--- Records shown Enclosed Below ---

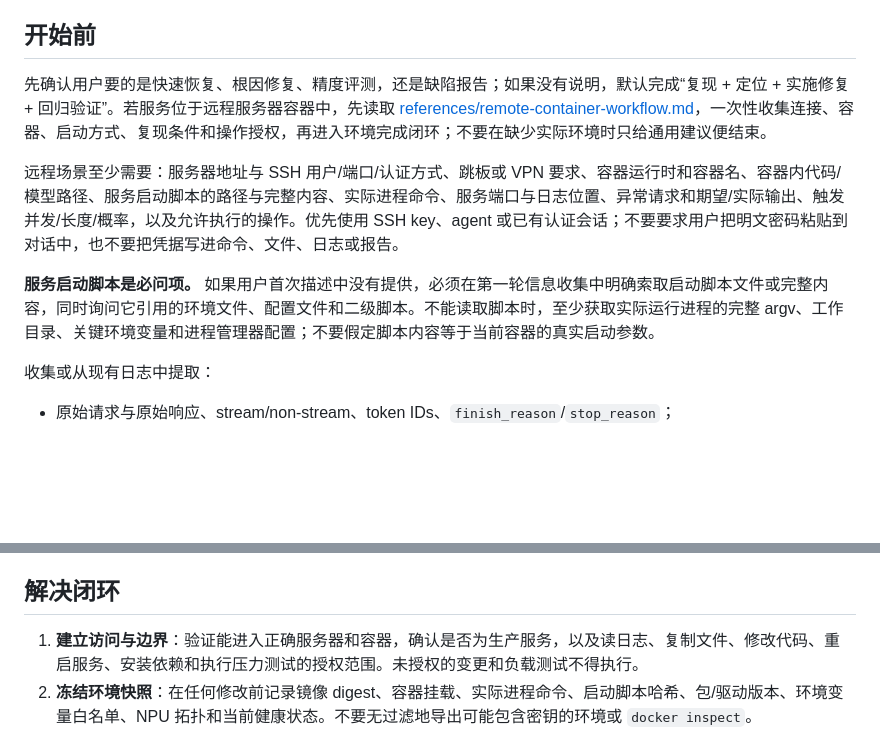
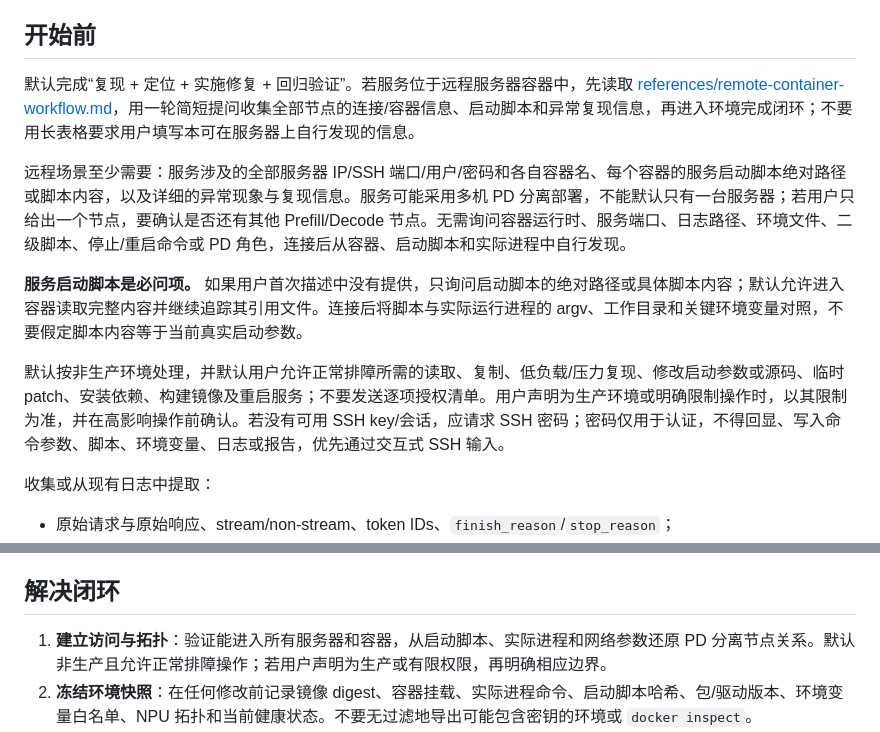
Before and after one commit to zhaochuang001/awesome-agent-skills, a Markdown page: vllm-ascend-accuracy/SKILL.md, 2 parts joined by grey strips. Drawn GitHub-style; blank space fills up the shorter version.

Commit message:
feat: streamline remote PD service intake

```diff
--- a/vllm-ascend-accuracy/SKILL.md
+++ b/vllm-ascend-accuracy/SKILL.md
@@ -9,11 +9,13 @@ description: 诊断、修复并验证本地或远程服务器容器中 vLLM Asce
 
 ## 开始前
 
-先确认用户要的是快速恢复、根因修复、精度评测，还是缺陷报告；如果没有说明，默认完成“复现 + 定位 + 实施修复 + 回归验证”。若服务位于远程服务器容器中，先读取 [references/remote-container-workflow.md](references/remote-container-workflow.md)，一次性收集连接、容器、启动方式、复现条件和操作授权，再进入环境完成闭环；不要在缺少实际环境时只给通用建议便结束。
+默认完成“复现 + 定位 + 实施修复 + 回归验证”。若服务位于远程服务器容器中，先读取 [references/remote-container-workflow.md](references/remote-container-workflow.md)，用一轮简短提问收集全部节点的连接/容器信息、启动脚本和异常复现信息，再进入环境完成闭环；不要用长表格要求用户填写本可在服务器上自行发现的信息。
 
-远程场景至少需要：服务器地址与 SSH 用户/端口/认证方式、跳板或 VPN 要求、容器运行时和容器名、容器内代码/模型路径、服务启动脚本的路径与完整内容、实际进程命令、服务端口与日志位置、异常请求和期望/实际输出、触发并发/长度/概率，以及允许执行的操作。优先使用 SSH key、agent 或已有认证会话；不要要求用户把明文密码粘贴到对话中，也不要把凭据写进命令、文件、日志或报告。
+远程场景至少需要：服务涉及的全部服务器 IP/SSH 端口/用户/密码和各自容器名、每个容器的服务启动脚本绝对路径或脚本内容，以及详细的异常现象与复现信息。服务可能采用多机 PD 分离部署，不能默认只有一台服务器；若用户只给出一个节点，要确认是否还有其他 Prefill/Decode 节点。无需询问容器运行时、服务端口、日志路径、环境文件、二级脚本、停止/重启命令或 PD 角色，连接后从容器、启动脚本和实际进程中自行发现。
 
-**服务启动脚本是必问项。** 如果用户首次描述中没有提供，必须在第一轮信息收集中明确索取启动脚本文件或完整内容，同时询问它引用的环境文件、配置文件和二级脚本。不能读取脚本时，至少获取实际运行进程的完整 argv、工作目录、关键环境变量和进程管理器配置；不要假定脚本内容等于当前容器的真实启动参数。
+**服务启动脚本是必问项。** 如果用户首次描述中没有提供，只询问启动脚本的绝对路径或具体脚本内容；默认允许进入容器读取完整内容并继续追踪其引用文件。连接后将脚本与实际运行进程的 argv、工作目录和关键环境变量对照，不要假定脚本内容等于当前真实启动参数。
+
+默认按非生产环境处理，并默认用户允许正常排障所需的读取、复制、低负载/压力复现、修改启动参数或源码、临时 patch、安装依赖、构建镜像及重启服务；不要发送逐项授权清单。用户声明为生产环境或明确限制操作时，以其限制为准，并在高影响操作前确认。若没有可用 SSH key/会话，应请求 SSH 密码；密码仅用于认证，不得回显、写入命令参数、脚本、环境变量、日志或报告，优先通过交互式 SSH 输入。
 
 收集或从现有日志中提取：
 
@@ -27,7 +29,7 @@ description: 诊断、修复并验证本地或远程服务器容器中 vLLM Asce
 
 ## 解决闭环
 
-1. **建立访问与边界**：验证能进入正确服务器和容器，确认是否为生产服务，以及读日志、复制文件、修改代码、重启服务、安装依赖和执行压力测试的授权范围。未授权的变更和负载测试不得执行。
+1. **建立访问与拓扑**：验证能进入所有服务器和容器，从启动脚本、实际进程和网络参数还原 PD 分离节点关系。默认非生产且允许正常排障操作；若用户声明为生产或有限权限，再明确相应边界。
 2. **冻结环境快照**：在任何修改前记录镜像 digest、容器挂载、实际进程命令、启动脚本哈希、包/驱动版本、环境变量白名单、NPU 拓扑和当前健康状态。不要无过滤地导出可能包含密钥的环境或 `docker inspect`。
 3. **定义并复现问题**：保存稳定 bad case 和代表性评测集；固定模型 revision、输入 token、chat template、采样参数、seed 与评测器版本。在原始容器和原始负载条件下复现，记录失败数/总数、原始响应、token 和关联日志；未复现前先补齐触发条件，不盲目改代码。
 4. **建立正确基线**：优先使用已知正常版本、Transformers eager 或可用参考后端，以同一权重、tokenizer、输入 token 和解码参数对照。参考后端不同也要记录，不能把差异直接等同于 Ascend 缺陷。
```
Also changed, not shown: vllm-ascend-accuracy/references/remote-container-workflow.md (+27 -38 lines).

--- End of Enclosed Records shown ---

Everything in the entries must come back exactly, except the pictures.

Before and after one commit to zhaochuang001/awesome-agent-skills, a Markdown page: vllm-ascend-accuracy/SKILL.md, 2 parts joined by grey strips. Drawn GitHub-style; blank space fills up the shorter version.

Commit message:
feat: streamline remote PD service intake

```diff
--- a/vllm-ascend-accuracy/SKILL.md
+++ b/vllm-ascend-accuracy/SKILL.md
@@ -9,11 +9,13 @@ description: 诊断、修复并验证本地或远程服务器容器中 vLLM Asce
 
 ## 开始前
 
-先确认用户要的是快速恢复、根因修复、精度评测，还是缺陷报告；如果没有说明，默认完成“复现 + 定位 + 实施修复 + 回归验证”。若服务位于远程服务器容器中，先读取 [references/remote-container-workflow.md](references/remote-container-workflow.md)，一次性收集连接、容器、启动方式、复现条件和操作授权，再进入环境完成闭环；不要在缺少实际环境时只给通用建议便结束。
+默认完成“复现 + 定位 + 实施修复 + 回归验证”。若服务位于远程服务器容器中，先读取 [references/remote-container-workflow.md](references/remote-container-workflow.md)，用一轮简短提问收集全部节点的连接/容器信息、启动脚本和异常复现信息，再进入环境完成闭环；不要用长表格要求用户填写本可在服务器上自行发现的信息。
 
-远程场景至少需要：服务器地址与 SSH 用户/端口/认证方式、跳板或 VPN 要求、容器运行时和容器名、容器内代码/模型路径、服务启动脚本的路径与完整内容、实际进程命令、服务端口与日志位置、异常请求和期望/实际输出、触发并发/长度/概率，以及允许执行的操作。优先使用 SSH key、agent 或已有认证会话；不要要求用户把明文密码粘贴到对话中，也不要把凭据写进命令、文件、日志或报告。
+远程场景至少需要：服务涉及的全部服务器 IP/SSH 端口/用户/密码和各自容器名、每个容器的服务启动脚本绝对路径或脚本内容，以及详细的异常现象与复现信息。服务可能采用多机 PD 分离部署，不能默认只有一台服务器；若用户只给出一个节点，要确认是否还有其他 Prefill/Decode 节点。无需询问容器运行时、服务端口、日志路径、环境文件、二级脚本、停止/重启命令或 PD 角色，连接后从容器、启动脚本和实际进程中自行发现。
 
-**服务启动脚本是必问项。** 如果用户首次描述中没有提供，必须在第一轮信息收集中明确索取启动脚本文件或完整内容，同时询问它引用的环境文件、配置文件和二级脚本。不能读取脚本时，至少获取实际运行进程的完整 argv、工作目录、关键环境变量和进程管理器配置；不要假定脚本内容等于当前容器的真实启动参数。
+**服务启动脚本是必问项。** 如果用户首次描述中没有提供，只询问启动脚本的绝对路径或具体脚本内容；默认允许进入容器读取完整内容并继续追踪其引用文件。连接后将脚本与实际运行进程的 argv、工作目录和关键环境变量对照，不要假定脚本内容等于当前真实启动参数。
+
+默认按非生产环境处理，并默认用户允许正常排障所需的读取、复制、低负载/压力复现、修改启动参数或源码、临时 patch、安装依赖、构建镜像及重启服务；不要发送逐项授权清单。用户声明为生产环境或明确限制操作时，以其限制为准，并在高影响操作前确认。若没有可用 SSH key/会话，应请求 SSH 密码；密码仅用于认证，不得回显、写入命令参数、脚本、环境变量、日志或报告，优先通过交互式 SSH 输入。
 
 收集或从现有日志中提取：
 
@@ -27,7 +29,7 @@ description: 诊断、修复并验证本地或远程服务器容器中 vLLM Asce
 
 ## 解决闭环
 
-1. **建立访问与边界**：验证能进入正确服务器和容器，确认是否为生产服务，以及读日志、复制文件、修改代码、重启服务、安装依赖和执行压力测试的授权范围。未授权的变更和负载测试不得执行。
+1. **建立访问与拓扑**：验证能进入所有服务器和容器，从启动脚本、实际进程和网络参数还原 PD 分离节点关系。默认非生产且允许正常排障操作；若用户声明为生产或有限权限，再明确相应边界。
 2. **冻结环境快照**：在任何修改前记录镜像 digest、容器挂载、实际进程命令、启动脚本哈希、包/驱动版本、环境变量白名单、NPU 拓扑和当前健康状态。不要无过滤地导出可能包含密钥的环境或 `docker inspect`。
 3. **定义并复现问题**：保存稳定 bad case 和代表性评测集；固定模型 revision、输入 token、chat template、采样参数、seed 与评测器版本。在原始容器和原始负载条件下复现，记录失败数/总数、原始响应、token 和关联日志；未复现前先补齐触发条件，不盲目改代码。
 4. **建立正确基线**：优先使用已知正常版本、Transformers eager 或可用参考后端，以同一权重、tokenizer、输入 token 和解码参数对照。参考后端不同也要记录，不能把差异直接等同于 Ascend 缺陷。
```
Also changed, not shown: vllm-ascend-accuracy/references/remote-container-workflow.md (+27 -38 lines).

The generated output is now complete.